“Shoppers are tightening their purse strings,” said Masaaki Yoshizawa, senior managing director at apparel maker Onward Holdings.

“There is a lot of uncertainty about consumer spending, and another sales tax hike is on the way. Women are cutting back on clothes.”

Onward Holdings had expected to make a ¥2.4 billion profit in the six months that ended in September. But when it closed its books, operating profit was only ¥200 million.

Some economists worry consumer spending is now stuck in a prolonged period of very low growth.

In June and July, same-store sales at Fast Retailing’s Uniqlo clothing outlets in Japan fell from a year earlier before notching modest gains of 2.5 percent and 2.6 percent in August and September, respectively.

Earnings from Japan’s retailers show consumer spending has undergone a reversal from the early days of Prime Minister Shinzo Abe’s administration.

Shortly after Abe took office late in 2012, the wealthy cashed in on a stock rally and went shopping. Unions got the pay increases they asked for, and companies started raising retail prices.

Since then, the monetary and fiscal measures taken by Abe to rekindle Japan’s economy have delivered uneven results.

A sales tax hike last year to 8 percent from 5 percent helped tip the economy into a brief recession.

Now, the world’s third-largest economy is at risk of falling into its fourth recession in the past five years as exports, factory output and consumer spending stumble.

Abe had a bold agenda of ending deflation and knocking down the barriers to growth, but many economists say the requisite policies never really materialized.

Now the retail sector is adapting to a return to more subdued household spending.

“Some companies are starting to realize they’ve actually driven away some customers by raising retail prices,” said Norio Miyagawa, senior economist at Mizuho Securities.

“The government’s initial growth strategy did not really expand the pie. Now the government is simply left trying to redistribute wealth.”

  • Paul Johnny Lynn

    First, I pay my rent. Then, utilities. After that, I buy food and other household necessities. Beyond that, the occasional drink on the train, or at home. Unless something desperately needs replacing or fixing, whatever ISN’T spent stays in the bank for possible emergencies. In real terms, I’m probably worse off now than when I first came here.

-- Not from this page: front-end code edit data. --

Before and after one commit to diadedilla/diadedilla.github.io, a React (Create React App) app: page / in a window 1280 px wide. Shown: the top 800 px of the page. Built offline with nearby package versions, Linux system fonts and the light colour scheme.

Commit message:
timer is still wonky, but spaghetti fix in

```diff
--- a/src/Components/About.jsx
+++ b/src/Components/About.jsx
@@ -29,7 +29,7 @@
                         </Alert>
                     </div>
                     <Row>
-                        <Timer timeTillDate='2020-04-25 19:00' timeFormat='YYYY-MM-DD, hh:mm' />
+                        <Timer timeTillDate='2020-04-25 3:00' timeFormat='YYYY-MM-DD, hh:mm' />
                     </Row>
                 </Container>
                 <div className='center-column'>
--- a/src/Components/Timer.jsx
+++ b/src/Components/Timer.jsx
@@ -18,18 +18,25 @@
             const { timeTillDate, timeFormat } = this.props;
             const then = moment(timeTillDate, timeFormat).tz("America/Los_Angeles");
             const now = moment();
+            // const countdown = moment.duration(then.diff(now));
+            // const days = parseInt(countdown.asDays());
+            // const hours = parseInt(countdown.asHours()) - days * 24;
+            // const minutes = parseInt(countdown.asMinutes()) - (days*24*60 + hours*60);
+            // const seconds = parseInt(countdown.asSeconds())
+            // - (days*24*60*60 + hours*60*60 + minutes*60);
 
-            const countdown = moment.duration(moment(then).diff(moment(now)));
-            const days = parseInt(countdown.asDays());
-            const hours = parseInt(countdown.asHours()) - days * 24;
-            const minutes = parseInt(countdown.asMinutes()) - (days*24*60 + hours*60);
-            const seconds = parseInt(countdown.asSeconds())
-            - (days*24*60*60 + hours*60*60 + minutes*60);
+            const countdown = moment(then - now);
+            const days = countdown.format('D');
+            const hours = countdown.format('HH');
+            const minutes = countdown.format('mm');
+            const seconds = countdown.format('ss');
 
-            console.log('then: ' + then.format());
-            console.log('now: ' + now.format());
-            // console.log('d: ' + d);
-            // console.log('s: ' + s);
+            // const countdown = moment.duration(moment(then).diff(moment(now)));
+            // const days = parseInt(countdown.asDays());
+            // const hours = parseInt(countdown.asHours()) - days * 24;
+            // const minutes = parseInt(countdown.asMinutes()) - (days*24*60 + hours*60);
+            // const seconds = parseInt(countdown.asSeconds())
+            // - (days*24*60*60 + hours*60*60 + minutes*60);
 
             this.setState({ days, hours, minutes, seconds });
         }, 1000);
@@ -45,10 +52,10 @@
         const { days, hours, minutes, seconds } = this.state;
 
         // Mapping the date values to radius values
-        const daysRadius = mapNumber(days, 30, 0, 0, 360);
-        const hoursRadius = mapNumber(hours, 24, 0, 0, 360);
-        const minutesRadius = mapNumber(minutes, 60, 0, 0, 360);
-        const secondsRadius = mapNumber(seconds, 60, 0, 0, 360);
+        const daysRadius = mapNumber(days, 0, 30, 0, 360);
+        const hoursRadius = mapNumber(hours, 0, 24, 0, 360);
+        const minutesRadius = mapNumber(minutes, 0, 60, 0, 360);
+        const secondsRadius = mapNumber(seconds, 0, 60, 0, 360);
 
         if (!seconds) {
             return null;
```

I don’t have a credit card (banks won’t give me one), but it’s not such a problem…I couldn’t afford to use one if I did have one.

  • thedudeabidez

    “Abe had a bold agenda of ending deflation and knocking down the barriers to growth, but many economists say the requisite policies never really materialized.”

    That’s because economists are operating under the illusion that this is what the Abé administration set out to do.

    If, however, Abe’s agenda was to benefit keidanren and the giant zaibatsu corporations …

    — through a weaker yen (which benefits only exporters), monetary easing, a jiggered stock market bubble, restoring nuclear power & bailing out TEPCO at the taxpayer’s expense, corporate tax cuts, and loosening the constitution to allow overseas arms sales —

    … at the expense of everyone else …

    — through regressive consumption taxes, higher prices due to a weaker yen, flat wages, loosened regulations on hiring “perma-temps” —

    … then he has been wildly successful. This administration could care less about the economy as a whole as long as Keidanren iis taken care of.